## WHAT NEEDS TO BE DONE
The expected answer is the data below, printed verbatim without its pictures.

'''

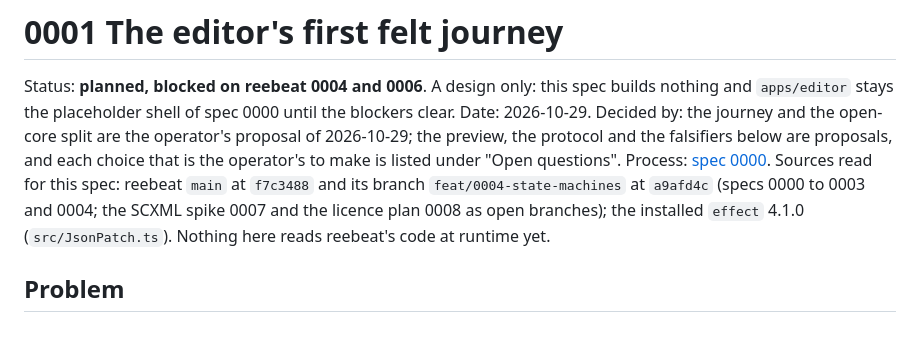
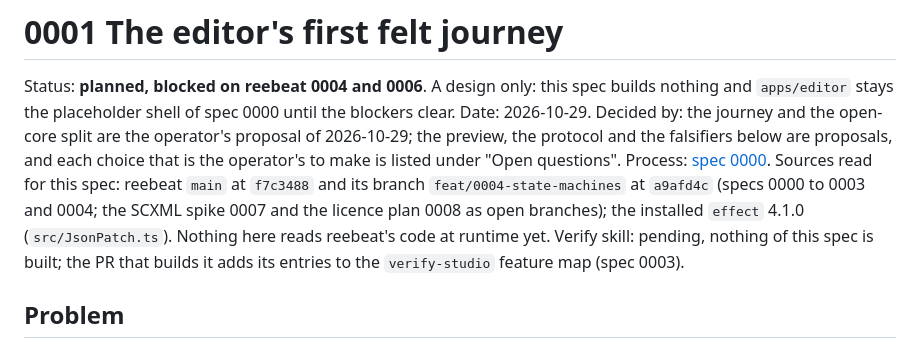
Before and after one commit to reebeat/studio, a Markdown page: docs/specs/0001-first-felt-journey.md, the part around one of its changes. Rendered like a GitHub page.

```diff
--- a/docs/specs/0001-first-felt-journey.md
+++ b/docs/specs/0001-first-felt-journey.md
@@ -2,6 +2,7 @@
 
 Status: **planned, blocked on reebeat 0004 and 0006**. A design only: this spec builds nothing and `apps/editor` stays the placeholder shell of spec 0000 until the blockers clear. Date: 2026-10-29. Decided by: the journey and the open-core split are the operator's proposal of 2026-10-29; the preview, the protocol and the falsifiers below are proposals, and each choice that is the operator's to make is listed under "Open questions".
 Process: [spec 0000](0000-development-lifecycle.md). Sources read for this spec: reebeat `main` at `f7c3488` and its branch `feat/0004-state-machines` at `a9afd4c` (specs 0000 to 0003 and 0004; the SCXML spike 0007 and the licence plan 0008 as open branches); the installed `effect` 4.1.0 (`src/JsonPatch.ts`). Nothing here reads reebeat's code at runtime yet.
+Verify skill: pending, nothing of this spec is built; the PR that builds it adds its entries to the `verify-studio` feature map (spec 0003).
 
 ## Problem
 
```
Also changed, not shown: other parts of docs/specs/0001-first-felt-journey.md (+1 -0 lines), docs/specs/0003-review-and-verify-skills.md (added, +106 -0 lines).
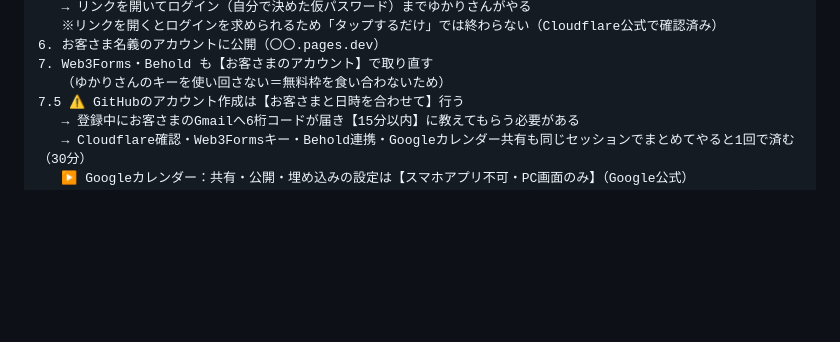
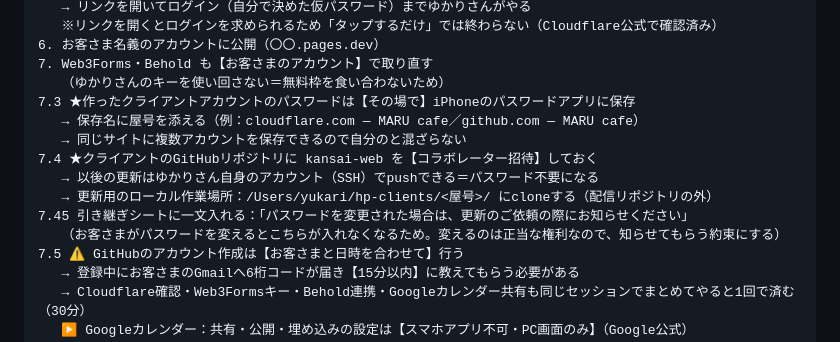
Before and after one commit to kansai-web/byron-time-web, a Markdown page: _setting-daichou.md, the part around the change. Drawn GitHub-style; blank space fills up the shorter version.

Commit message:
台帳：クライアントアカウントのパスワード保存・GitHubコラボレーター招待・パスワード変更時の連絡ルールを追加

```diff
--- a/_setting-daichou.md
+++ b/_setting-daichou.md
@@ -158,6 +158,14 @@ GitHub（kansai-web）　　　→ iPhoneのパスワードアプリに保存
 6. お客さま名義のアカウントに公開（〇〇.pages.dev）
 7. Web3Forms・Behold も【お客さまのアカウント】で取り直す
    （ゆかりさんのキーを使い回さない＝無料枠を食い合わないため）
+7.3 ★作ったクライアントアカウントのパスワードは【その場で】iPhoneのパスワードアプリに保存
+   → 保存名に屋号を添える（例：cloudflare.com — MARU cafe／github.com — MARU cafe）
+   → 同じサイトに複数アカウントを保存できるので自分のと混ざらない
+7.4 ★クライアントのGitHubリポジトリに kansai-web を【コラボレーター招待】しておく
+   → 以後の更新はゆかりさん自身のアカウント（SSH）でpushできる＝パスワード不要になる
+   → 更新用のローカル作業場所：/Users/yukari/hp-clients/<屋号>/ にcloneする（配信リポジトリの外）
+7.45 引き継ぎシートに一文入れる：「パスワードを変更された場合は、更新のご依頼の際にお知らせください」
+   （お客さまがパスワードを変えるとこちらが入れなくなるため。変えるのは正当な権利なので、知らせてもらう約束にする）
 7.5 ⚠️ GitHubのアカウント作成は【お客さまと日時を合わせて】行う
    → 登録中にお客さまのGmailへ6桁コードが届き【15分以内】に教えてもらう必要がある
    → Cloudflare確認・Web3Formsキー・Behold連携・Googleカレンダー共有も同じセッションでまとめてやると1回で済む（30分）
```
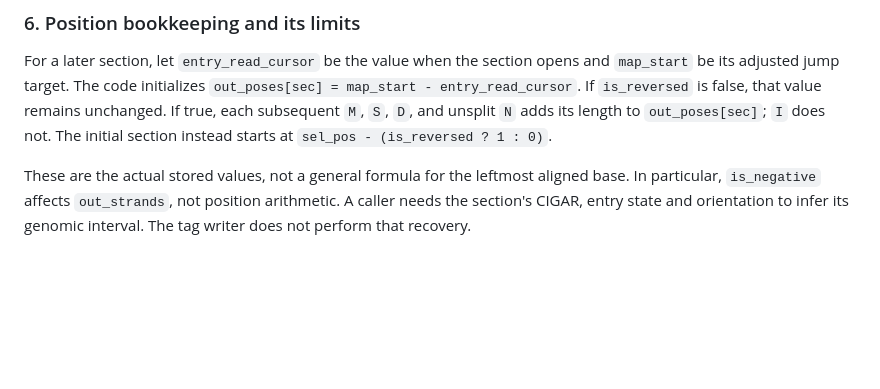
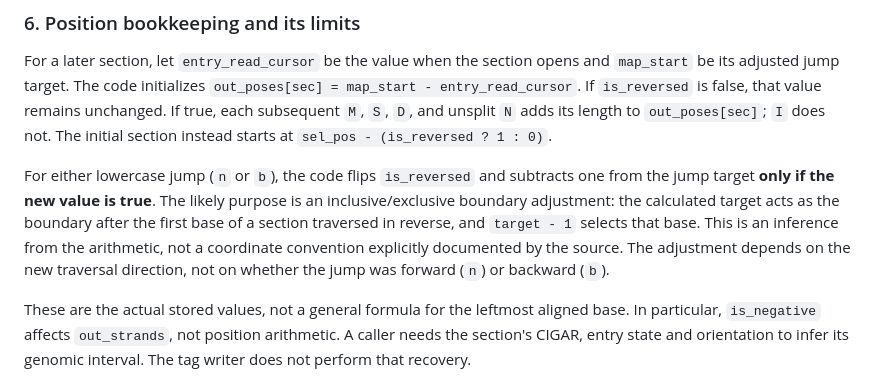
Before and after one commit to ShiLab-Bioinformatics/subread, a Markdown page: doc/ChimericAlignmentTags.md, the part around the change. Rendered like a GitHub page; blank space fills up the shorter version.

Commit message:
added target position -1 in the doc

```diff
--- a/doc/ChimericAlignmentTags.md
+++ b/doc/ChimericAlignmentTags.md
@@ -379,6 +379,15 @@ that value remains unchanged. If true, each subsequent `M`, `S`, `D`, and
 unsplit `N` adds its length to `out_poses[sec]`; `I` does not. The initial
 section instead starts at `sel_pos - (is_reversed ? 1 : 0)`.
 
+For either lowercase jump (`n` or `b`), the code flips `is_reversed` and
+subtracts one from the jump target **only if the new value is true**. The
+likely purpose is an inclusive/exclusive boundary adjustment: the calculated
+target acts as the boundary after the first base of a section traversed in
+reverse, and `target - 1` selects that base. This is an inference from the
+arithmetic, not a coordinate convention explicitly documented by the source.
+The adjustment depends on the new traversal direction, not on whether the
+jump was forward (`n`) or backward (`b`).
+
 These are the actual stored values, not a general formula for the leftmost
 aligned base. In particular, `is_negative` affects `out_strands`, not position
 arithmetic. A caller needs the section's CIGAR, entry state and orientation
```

'''

## RESPONSE AREA
Before and after one commit to reebeat/studio, a Markdown page: docs/specs/0001-first-felt-journey.md, the part around one of its changes. Rendered like a GitHub page.

```diff
--- a/docs/specs/0001-first-felt-journey.md
+++ b/docs/specs/0001-first-felt-journey.md
@@ -2,6 +2,7 @@
 
 Status: **planned, blocked on reebeat 0004 and 0006**. A design only: this spec builds nothing and `apps/editor` stays the placeholder shell of spec 0000 until the blockers clear. Date: 2026-10-29. Decided by: the journey and the open-core split are the operator's proposal of 2026-10-29; the preview, the protocol and the falsifiers below are proposals, and each choice that is the operator's to make is listed under "Open questions".
 Process: [spec 0000](0000-development-lifecycle.md). Sources read for this spec: reebeat `main` at `f7c3488` and its branch `feat/0004-state-machines` at `a9afd4c` (specs 0000 to 0003 and 0004; the SCXML spike 0007 and the licence plan 0008 as open branches); the installed `effect` 4.1.0 (`src/JsonPatch.ts`). Nothing here reads reebeat's code at runtime yet.
+Verify skill: pending, nothing of this spec is built; the PR that builds it adds its entries to the `verify-studio` feature map (spec 0003).
 
 ## Problem
 
```
Also changed, not shown: other parts of docs/specs/0001-first-felt-journey.md (+1 -0 lines), docs/specs/0003-review-and-verify-skills.md (added, +106 -0 lines).
Before and after one commit to kansai-web/byron-time-web, a Markdown page: _setting-daichou.md, the part around the change. Drawn GitHub-style; blank space fills up the shorter version.

Commit message:
台帳：クライアントアカウントのパスワード保存・GitHubコラボレーター招待・パスワード変更時の連絡ルールを追加

```diff
--- a/_setting-daichou.md
+++ b/_setting-daichou.md
@@ -158,6 +158,14 @@ GitHub（kansai-web）　　　→ iPhoneのパスワードアプリに保存
 6. お客さま名義のアカウントに公開（〇〇.pages.dev）
 7. Web3Forms・Behold も【お客さまのアカウント】で取り直す
    （ゆかりさんのキーを使い回さない＝無料枠を食い合わないため）
+7.3 ★作ったクライアントアカウントのパスワードは【その場で】iPhoneのパスワードアプリに保存
+   → 保存名に屋号を添える（例：cloudflare.com — MARU cafe／github.com — MARU cafe）
+   → 同じサイトに複数アカウントを保存できるので自分のと混ざらない
+7.4 ★クライアントのGitHubリポジトリに kansai-web を【コラボレーター招待】しておく
+   → 以後の更新はゆかりさん自身のアカウント（SSH）でpushできる＝パスワード不要になる
+   → 更新用のローカル作業場所：/Users/yukari/hp-clients/<屋号>/ にcloneする（配信リポジトリの外）
+7.45 引き継ぎシートに一文入れる：「パスワードを変更された場合は、更新のご依頼の際にお知らせください」
+   （お客さまがパスワードを変えるとこちらが入れなくなるため。変えるのは正当な権利なので、知らせてもらう約束にする）
 7.5 ⚠️ GitHubのアカウント作成は【お客さまと日時を合わせて】行う
    → 登録中にお客さまのGmailへ6桁コードが届き【15分以内】に教えてもらう必要がある
    → Cloudflare確認・Web3Formsキー・Behold連携・Googleカレンダー共有も同じセッションでまとめてやると1回で済む（30分）
```
Before and after one commit to ShiLab-Bioinformatics/subread, a Markdown page: doc/ChimericAlignmentTags.md, the part around the change. Rendered like a GitHub page; blank space fills up the shorter version.

Commit message:
added target position -1 in the doc

```diff
--- a/doc/ChimericAlignmentTags.md
+++ b/doc/ChimericAlignmentTags.md
@@ -379,6 +379,15 @@ that value remains unchanged. If true, each subsequent `M`, `S`, `D`, and
 unsplit `N` adds its length to `out_poses[sec]`; `I` does not. The initial
 section instead starts at `sel_pos - (is_reversed ? 1 : 0)`.
 
+For either lowercase jump (`n` or `b`), the code flips `is_reversed` and
+subtracts one from the jump target **only if the new value is true**. The
+likely purpose is an inclusive/exclusive boundary adjustment: the calculated
+target acts as the boundary after the first base of a section traversed in
+reverse, and `target - 1` selects that base. This is an inference from the
+arithmetic, not a coordinate convention explicitly documented by the source.
+The adjustment depends on the new traversal direction, not on whether the
+jump was forward (`n`) or backward (`b`).
+
 These are the actual stored values, not a general formula for the leftmost
 aligned base. In particular, `is_negative` affects `out_strands`, not position
 arithmetic. A caller needs the section's CIGAR, entry state and orientation
```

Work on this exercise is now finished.